The cost of building continues to soar. Across North America, construction costs are up between 5% and 11% from last year, according to a new quarterly report from the property and construction consultancy firm Rider Levett Bucknall. This continues a steady upward rise in costs seen every quarter for the past five years.
The impact of this trend is that it’s becoming increasingly expensive to build homes and office buildings. The rising costs may very well signal an oncoming recession, which will likely lead many developers to stall or even cancel big projects.
“Construction is historically a cyclical industry which responds to the general pace of the wider economy,” Julian Anderson, president of RLB North America, tells Fast Company via email. “When the economy is hot and there is a lot of investment, then construction is busy. When the economy is in recession, then the construction industry will slow.”
A rapid increase in costs, Anderson says, “typically portends the end of an up cycle.”
The recent rise in costs can be attributed to a number of factors, such as supply chain issues for raw materials and construction products, labor shortages, rising fuel prices, inflation, and the broader impacts of the pandemic.

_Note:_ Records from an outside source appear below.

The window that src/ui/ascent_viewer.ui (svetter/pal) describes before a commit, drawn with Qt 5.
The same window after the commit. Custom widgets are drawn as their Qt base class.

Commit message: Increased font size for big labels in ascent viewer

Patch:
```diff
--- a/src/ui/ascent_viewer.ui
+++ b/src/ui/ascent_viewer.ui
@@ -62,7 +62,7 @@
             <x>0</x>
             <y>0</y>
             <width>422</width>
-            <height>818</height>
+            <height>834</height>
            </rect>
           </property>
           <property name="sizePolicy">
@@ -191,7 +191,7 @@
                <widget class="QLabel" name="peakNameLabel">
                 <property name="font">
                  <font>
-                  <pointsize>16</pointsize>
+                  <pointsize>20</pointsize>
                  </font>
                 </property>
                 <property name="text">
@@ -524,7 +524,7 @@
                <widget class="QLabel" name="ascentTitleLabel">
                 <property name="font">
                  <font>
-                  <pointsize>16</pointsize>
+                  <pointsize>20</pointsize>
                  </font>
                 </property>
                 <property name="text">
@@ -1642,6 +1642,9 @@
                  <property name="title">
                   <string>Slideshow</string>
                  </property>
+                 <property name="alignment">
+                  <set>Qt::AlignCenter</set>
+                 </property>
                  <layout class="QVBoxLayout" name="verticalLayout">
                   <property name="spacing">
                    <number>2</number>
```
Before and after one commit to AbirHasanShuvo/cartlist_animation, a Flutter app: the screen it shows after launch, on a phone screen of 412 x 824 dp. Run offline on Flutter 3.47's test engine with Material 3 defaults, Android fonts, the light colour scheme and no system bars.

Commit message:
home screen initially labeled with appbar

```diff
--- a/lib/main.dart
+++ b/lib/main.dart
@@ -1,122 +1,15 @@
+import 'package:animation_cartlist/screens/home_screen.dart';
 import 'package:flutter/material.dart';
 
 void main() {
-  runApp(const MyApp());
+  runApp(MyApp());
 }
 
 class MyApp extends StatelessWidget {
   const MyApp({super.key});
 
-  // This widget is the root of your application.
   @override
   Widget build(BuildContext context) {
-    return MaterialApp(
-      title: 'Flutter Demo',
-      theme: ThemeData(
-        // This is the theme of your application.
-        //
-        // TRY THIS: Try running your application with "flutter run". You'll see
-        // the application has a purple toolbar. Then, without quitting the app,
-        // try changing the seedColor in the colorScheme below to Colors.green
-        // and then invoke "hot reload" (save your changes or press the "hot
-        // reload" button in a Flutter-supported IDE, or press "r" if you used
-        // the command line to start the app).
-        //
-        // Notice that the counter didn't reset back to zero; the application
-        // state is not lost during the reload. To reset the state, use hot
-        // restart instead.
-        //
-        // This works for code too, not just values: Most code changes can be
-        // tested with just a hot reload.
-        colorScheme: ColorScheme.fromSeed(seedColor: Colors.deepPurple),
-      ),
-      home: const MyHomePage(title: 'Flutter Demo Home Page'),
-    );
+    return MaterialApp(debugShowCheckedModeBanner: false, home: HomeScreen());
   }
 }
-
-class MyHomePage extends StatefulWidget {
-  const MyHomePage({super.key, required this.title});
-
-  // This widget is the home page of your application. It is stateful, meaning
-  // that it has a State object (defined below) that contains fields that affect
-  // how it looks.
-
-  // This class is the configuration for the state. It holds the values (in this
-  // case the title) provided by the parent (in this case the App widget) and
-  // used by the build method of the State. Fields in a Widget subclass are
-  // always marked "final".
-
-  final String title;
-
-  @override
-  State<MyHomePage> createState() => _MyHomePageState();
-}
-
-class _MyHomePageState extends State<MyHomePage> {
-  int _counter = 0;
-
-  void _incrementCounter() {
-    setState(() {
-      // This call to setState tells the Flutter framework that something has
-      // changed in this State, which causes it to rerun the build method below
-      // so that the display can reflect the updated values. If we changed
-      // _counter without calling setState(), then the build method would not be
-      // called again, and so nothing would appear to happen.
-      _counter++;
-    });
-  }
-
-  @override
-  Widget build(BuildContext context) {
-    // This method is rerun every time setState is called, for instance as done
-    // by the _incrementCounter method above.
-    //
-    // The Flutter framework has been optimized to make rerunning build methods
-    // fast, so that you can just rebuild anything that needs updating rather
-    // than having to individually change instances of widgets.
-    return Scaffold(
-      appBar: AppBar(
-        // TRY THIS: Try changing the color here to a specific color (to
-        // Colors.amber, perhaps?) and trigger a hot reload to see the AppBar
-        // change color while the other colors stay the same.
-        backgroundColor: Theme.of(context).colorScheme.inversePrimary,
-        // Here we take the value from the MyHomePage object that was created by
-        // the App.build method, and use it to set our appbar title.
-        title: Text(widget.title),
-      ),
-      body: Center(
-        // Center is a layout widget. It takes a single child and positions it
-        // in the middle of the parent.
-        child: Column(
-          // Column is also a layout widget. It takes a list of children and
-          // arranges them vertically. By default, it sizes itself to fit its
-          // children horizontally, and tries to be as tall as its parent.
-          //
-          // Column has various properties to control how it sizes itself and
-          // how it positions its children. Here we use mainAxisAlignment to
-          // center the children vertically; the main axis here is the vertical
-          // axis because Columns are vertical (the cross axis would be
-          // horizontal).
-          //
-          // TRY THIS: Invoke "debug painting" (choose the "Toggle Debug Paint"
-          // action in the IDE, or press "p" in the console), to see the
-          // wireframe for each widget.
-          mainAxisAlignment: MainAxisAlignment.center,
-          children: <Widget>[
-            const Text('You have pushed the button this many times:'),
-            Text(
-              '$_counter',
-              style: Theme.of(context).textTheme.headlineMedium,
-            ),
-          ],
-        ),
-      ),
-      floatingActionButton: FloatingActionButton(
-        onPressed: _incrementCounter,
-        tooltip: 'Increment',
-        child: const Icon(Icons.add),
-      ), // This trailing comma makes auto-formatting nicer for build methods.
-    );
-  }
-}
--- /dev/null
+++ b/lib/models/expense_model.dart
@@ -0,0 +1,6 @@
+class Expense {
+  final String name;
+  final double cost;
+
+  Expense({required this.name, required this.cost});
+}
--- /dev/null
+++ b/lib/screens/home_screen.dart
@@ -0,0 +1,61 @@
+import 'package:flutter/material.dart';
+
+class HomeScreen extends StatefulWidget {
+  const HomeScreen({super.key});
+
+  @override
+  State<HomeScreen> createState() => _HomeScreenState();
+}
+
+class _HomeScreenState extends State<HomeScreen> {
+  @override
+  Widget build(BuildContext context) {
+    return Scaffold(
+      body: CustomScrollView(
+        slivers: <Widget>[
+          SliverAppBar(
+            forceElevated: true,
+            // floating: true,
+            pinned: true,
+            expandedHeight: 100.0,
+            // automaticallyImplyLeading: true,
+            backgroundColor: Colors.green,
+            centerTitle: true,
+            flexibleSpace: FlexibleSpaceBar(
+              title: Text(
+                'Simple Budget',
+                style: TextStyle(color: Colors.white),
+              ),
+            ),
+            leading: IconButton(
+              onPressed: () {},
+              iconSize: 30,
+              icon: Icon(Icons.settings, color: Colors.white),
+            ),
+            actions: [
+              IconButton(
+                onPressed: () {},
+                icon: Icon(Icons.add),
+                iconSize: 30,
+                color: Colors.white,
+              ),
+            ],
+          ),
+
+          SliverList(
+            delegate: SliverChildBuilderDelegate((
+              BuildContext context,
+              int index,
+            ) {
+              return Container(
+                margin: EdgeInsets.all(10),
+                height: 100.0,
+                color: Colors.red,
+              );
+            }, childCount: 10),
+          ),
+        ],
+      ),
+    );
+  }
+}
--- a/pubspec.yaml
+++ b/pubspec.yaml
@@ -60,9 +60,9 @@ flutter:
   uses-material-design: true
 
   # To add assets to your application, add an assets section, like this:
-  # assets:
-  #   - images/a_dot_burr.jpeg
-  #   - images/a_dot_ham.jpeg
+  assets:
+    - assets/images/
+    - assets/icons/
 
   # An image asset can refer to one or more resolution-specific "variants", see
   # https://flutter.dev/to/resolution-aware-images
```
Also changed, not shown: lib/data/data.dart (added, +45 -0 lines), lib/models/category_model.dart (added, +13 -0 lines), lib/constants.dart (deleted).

These costs are happening in every one of the markets RLB’s index tracks, including 12 in the U.S. and two in Canada. But these issues aren’t hitting uniformly, with some parts of North America seeing much higher increases.
In the U.S., costs have increased the most in the Seattle area, where there’s been an 11.28% rise compared with April 2021. Chicago, Boston, New York, and Denver all saw construction cost increases of 8% or more compared to last year. In Toronto, costs are up more than 14% from last year. The slowest rate of cost increases was seen in Honolulu, though costs there are still up more than 4.5% from last year.
One major sector where costs are rising is in housing, which Anderson says can lead both small and large homebuilders to scale back. “When the rising cost of construction outstrips increases in the sale price or rental returns, then projects get delayed or canceled,” he says.
But rising construction costs alone can’t be blamed for what may be a dampening of demand in the housing market. Anderson also points to increases in cost-of-living expenses and rising interest rates, which experts believe are making the current housing crisis worse.
“While the cost of construction is an important contributor,” Anderson says, “I rank rising interest rates as a bigger challenge.”